ADHD or Convergence Insufficiency?

There are 9 major symptoms used to diagnose ADHD in children:

  1. Often fails to give close attention to details or makes careless mistakes in schoolwork
  2. Often has difficulty sustaining attention in tasks
  3. Often does not follow through on instructions and fails to finish school work
  4. Often avoids or is reluctant to engage in tasks that require sustained mental effort
  5. Often easily distracted by extraneous stimuli
  6. Often does not seem to listen when spoken to directly
  7. Often has difficulty organizing tasks and activities
  8. Often loses things necessary for tasks or activities
  9. Often forgetful in daily activities

Of these nine symptoms, five of them (numbers 1 – 5) overlap with the symptoms of a common visual disorder called convergence insufficiency, which is where the eyes can’t turn in together to focus on nearby objects. I wrote about convergence insufficiency in a previous blog post.

That is an undeniably large overlap of symptoms. Convergence insufficiency is three times more likely in children diagnosed with ADHD than those without. Studies have shown that 60% of children diagnosed with a learning problem actually suffer from undetected vision problems, like convergence insufficiency.

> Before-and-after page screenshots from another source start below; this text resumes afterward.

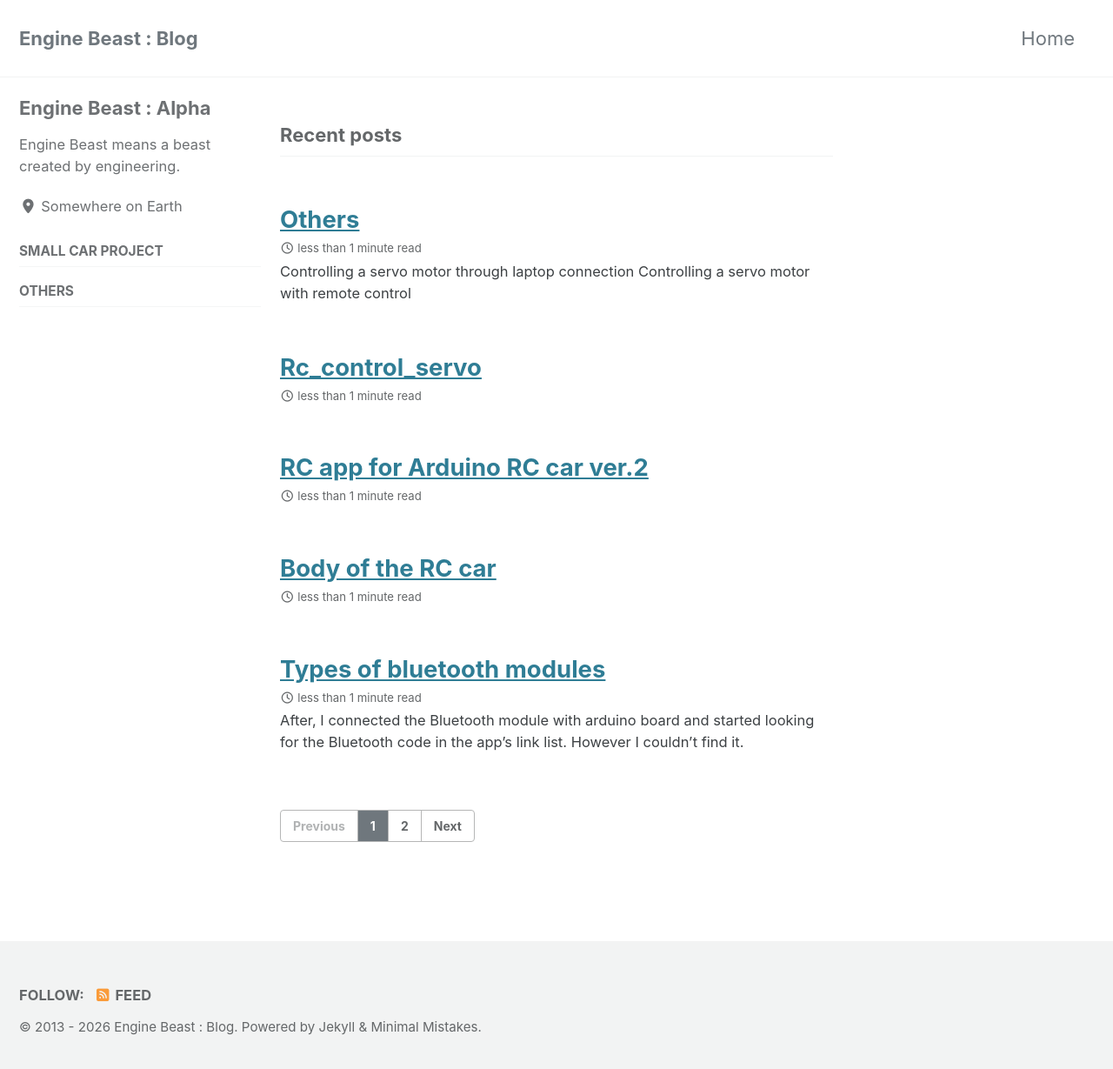
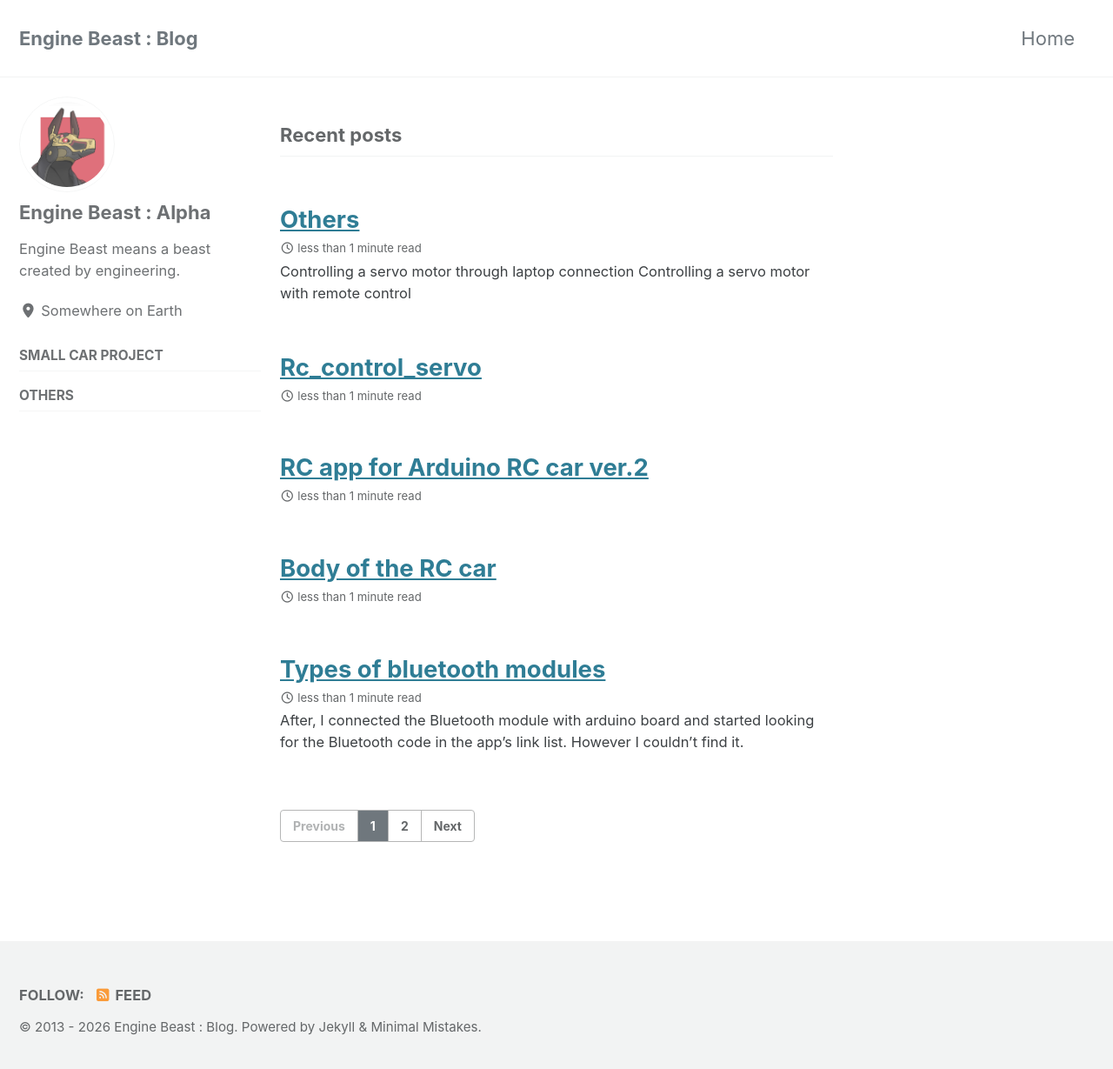
Before and after one commit to enginebeast/enginebeast.github.io, a Jekyll site: the page built from index.html, in a window 1280 px wide and 1236 px high. Shown: the top 1229 px of the window at 87% size. Built offline with Jekyll 4.4.1, drawn with Linux system fonts in a browser that asks for light colours; cached includes are drawn as plain includes; the list of posts is cut into pages by our own code.

Commit message:
I believe it's final

```diff
--- a/_config.yml
+++ b/_config.yml
@@ -20,7 +20,6 @@ rtl                      : # true, false (default) # turns direction of the page
 title                    : "Engine Beast : Blog"
 title_separator          : "-"
 subtitle                 : # site tagline that appears below site title in masthead
-avatar                   : "/assets/images/profile.jpg"
 name                     : "Engine Beast : Alpha"
 description              : "An amazing website."
 url                      : # the base hostname & protocol for your site e.g. "https://mmistakes.github.io"
@@ -115,7 +114,7 @@ analytics:
 # Site Author
 author:
   name             : "Engine Beast : Alpha"
-  avatar           : # path of avatar image, e.g. "/assets/images/bio-photo.jpg"
+  avatar           : "/assets/images/avatar.jpg"
   bio              : "Engine Beast means a beast created by engineering."
   location         : "Somewhere on Earth"
   email            :
```
Also changed, not shown: assets/images/avatar.jpg (renamed from assets/images/profile.jpg).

Part of the problem lies in the medical profession, where doctors too quickly jump to the diagnosis of a learning disability without assessing other possibilities. Another part of the problem is a misunderstanding of vision testing. Parents take their children in for regular vision tests and are told that their child has 20/20 vision, so they assume vision isn’t a problem. But those basic vision tests don’t test for problems like convergence insufficiency, so these problems go undetected.

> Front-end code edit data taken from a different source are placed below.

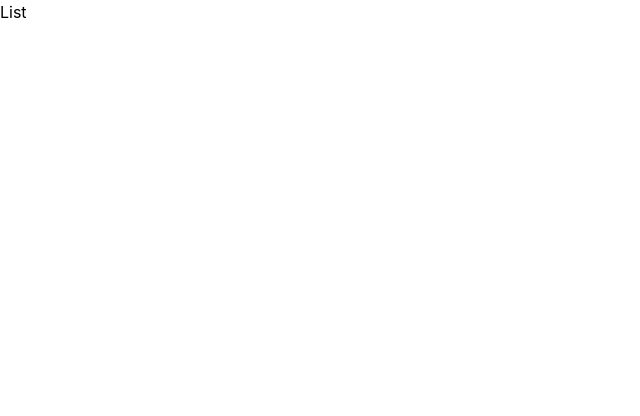
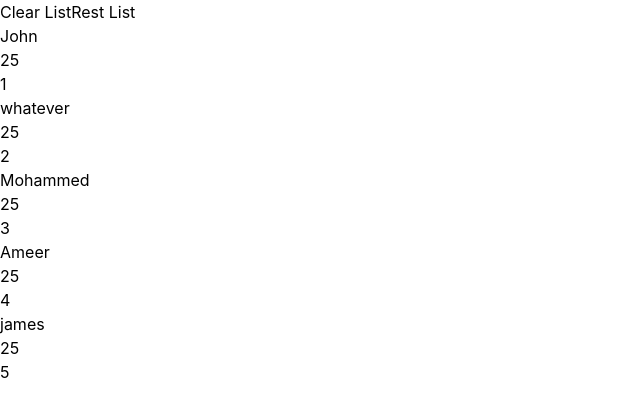
Before and after one commit to Ameer2000Mzori/List-UseReducer-React, a React (Create React App) app: page / in a window 1280 px wide. Shown: the top 416 px of the page, without its empty margins (0-640 px from the left). Built offline with nearby package versions, Linux system fonts and the light colour scheme.

Commit message:
added logic added reducer andded data and more

```diff
--- a/src/component/List.jsx
+++ b/src/component/List.jsx
@@ -1,7 +1,51 @@
-import React from 'react'
+import React, { useState, useReducer, useEffect } from 'react'
+import { usersList } from './hooks/dataList.js'
+
+const reducer = (state, action) => {
+  if (action.type === 'CLEAR_LIST') {
+    return { state: {} }
+  }
+  if (action.type === 'REST_LIST') {
+    return { state: usersList }
+  }
+}
 
 const List = () => {
-  return <div>List</div>
+  const [userData, setUserData] = useState(usersList)
+
+  const [state, dispatch] = useReducer(reducer, userData)
+
+  const removeAllUsers = () => {
+    dispatch({ type: 'CLEAR_LIST' })
+  }
+
+  const resetListUsers = () => {
+    dispatch({ type: 'REST_LIST' })
+  }
+
+  useEffect(() => {
+    console.log(state)
+  }, [state])
+
+  return (
+    <div>
+      <div>
+        <button onClick={removeAllUsers}>Clear List</button>
+        <button onClick={resetListUsers}>Rest List</button>
+      </div>
+      <div>
+        {userData.map((user, index) => {
+          return (
+            <div key={index}>
+              <p>{user.name}</p>
+              <p>{user.age}</p>
+              <p>{user.id}</p>
+            </div>
+          )
+        })}
+      </div>
+    </div>
+  )
 }
 
 export default List
```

When children with convergence insufficiency read or focus on something up close, it’s difficult and tiring on their eyes so they get frustrated. This frustration can lead to them appearing inattentive and with symptoms similar to ADHD. The vision problem manifests as inattention because a child is physically uncomfortable staying on task.

Of course, this doesn’t mean that all children diagnosed with ADHD have been misdiagnosed. But there are signs you can look for. One of the biggest signs a child might have a vision problem rather than a learning disability is that they have trouble at school but not at home. Another sign is if the child is particularly clumsy.

If you suspect your child might have a learning disability like ADHD, or if they have been diagnosed with one, it’s definitely worth taking the time to get a comprehensive vision test from a trained Optometrist. 

By Dr. Nazima Sangha of Family Eyecare Centre